What was the biggest challenge on this project?

Creatively or practically?


Creatively, you have this, on one hand, it’s this amazing, too-good-to-be-true, real-life person and characters around him. And it’s an amazing era to time-travel back in time and history with everything: that music and wardrobe, like all those things. To me, it invites me to be really creative. And also I start every episode with saying that it’s based on truth and lies. And that’s kind of like giving me a little bit of approval on stretching the reality. I’m not saying this is exactly how it was. I’m saying that this is my take on this story.

On a practical level, I mean, it was the pandemic, but also everything is just big. It’s basically like doing four independent movies at the same time. But I have to say working with Netflix was pretty incredible. They were very open minded, not only on the practical stuff, but also on the creative stuff.

What would be your dream project?

I mean, if you would have asked me three years ago, I would never say ‘Oh, a famous Swedish bank robber.’ So it doesn’t necessarily have to be something you think about or dream about. But I have my projects and I can mention two of them that I love. And one of them is this very famous author [and occultist] called Aleister Crowley. His life story would be an amazing series.
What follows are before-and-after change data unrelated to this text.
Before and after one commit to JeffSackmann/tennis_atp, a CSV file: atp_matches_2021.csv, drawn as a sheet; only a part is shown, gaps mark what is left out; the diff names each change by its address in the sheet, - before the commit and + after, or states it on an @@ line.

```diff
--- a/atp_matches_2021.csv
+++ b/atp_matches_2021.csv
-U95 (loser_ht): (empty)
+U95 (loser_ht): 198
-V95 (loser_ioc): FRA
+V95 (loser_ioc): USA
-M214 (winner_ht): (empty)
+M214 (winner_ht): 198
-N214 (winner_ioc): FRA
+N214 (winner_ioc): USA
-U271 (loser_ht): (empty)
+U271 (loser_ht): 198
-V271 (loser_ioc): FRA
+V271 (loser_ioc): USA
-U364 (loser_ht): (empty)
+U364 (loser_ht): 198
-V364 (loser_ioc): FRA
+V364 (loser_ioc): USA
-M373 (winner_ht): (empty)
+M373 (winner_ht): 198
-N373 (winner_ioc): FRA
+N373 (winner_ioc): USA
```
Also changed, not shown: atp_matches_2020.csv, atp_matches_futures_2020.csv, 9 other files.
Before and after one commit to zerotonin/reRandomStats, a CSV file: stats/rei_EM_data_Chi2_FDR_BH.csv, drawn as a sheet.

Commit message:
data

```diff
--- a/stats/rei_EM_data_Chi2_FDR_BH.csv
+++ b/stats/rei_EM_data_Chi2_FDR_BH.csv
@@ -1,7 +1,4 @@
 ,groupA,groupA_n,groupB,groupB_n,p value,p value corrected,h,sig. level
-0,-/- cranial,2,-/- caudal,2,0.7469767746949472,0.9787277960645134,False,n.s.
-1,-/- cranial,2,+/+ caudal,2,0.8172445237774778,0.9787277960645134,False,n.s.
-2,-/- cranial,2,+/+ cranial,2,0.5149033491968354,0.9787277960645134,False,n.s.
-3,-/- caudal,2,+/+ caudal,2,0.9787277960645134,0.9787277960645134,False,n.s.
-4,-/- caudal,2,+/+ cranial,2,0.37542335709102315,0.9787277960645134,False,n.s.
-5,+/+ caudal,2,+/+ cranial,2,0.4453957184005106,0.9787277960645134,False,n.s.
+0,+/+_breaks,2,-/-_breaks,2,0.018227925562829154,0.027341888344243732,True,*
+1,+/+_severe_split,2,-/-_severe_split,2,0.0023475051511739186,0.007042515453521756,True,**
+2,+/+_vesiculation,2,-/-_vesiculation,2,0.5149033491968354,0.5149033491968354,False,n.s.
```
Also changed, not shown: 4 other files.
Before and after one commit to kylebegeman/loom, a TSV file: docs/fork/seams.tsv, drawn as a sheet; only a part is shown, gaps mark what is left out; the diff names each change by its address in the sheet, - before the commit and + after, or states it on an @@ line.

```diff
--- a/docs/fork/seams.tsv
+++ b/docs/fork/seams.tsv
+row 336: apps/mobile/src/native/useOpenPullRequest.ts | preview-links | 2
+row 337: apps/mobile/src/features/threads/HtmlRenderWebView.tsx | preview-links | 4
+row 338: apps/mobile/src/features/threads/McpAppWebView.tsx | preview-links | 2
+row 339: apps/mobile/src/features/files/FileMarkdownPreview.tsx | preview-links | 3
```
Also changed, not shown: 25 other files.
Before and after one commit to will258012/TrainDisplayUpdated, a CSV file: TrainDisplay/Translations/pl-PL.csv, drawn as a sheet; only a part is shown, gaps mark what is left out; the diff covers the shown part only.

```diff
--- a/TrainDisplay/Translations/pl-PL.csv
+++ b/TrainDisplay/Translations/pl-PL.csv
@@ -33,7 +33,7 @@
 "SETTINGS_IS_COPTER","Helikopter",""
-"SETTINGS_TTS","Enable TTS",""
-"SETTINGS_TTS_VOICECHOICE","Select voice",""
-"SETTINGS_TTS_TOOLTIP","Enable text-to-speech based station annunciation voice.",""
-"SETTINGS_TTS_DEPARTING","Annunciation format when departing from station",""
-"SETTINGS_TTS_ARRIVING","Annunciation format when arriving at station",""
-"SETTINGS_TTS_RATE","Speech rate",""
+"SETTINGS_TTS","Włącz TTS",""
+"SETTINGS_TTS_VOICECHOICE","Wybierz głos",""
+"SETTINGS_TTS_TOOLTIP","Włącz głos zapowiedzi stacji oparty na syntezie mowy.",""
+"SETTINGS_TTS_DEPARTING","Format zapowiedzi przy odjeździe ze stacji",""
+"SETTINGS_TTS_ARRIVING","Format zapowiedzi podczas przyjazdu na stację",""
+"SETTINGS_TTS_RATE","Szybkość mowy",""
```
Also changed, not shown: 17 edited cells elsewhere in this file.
And then on the music [biopic] side, I think it’s so hard because I think being a rock and roller and music lover and growing up with it I look at these films and I see actors with wigs and instruments and I have a hard time getting past that. It’s really hard. But then again, movies like “Almost Famous” that [are] about the music world, but not specifically about the band. And Sharon and Ozzy [Osbourne] would be awesome, I know they’re already talking about it.

You parted ways with “Midas Man” a few weeks into the shoot last November. Are you able to say what happened there?

I’m not supposed to talk about it. The project did not turn out the way I thought it would be, that’s all I can really say.

Now that “Clark” is out, what’s next for you?

I’m working on a few things already. I’m shooting a concert film and I’m doing two documentaries right now, one with Billy Idol, which is his life story. And I’m doing another one which I don’t think I should say… also a big artist. And then I’m reading a lot of scripts and writing a little bit and trying to figure out what my next move is. Right now I’m enjoying “Clark” coming out. It was such a long journey. And the fact that it’s been well received in Scandinavia is incredible.

Akerlund is repped by Casarotto Ramsay & Associates and Anonymous Content.

This interview has been edited for clarity and length.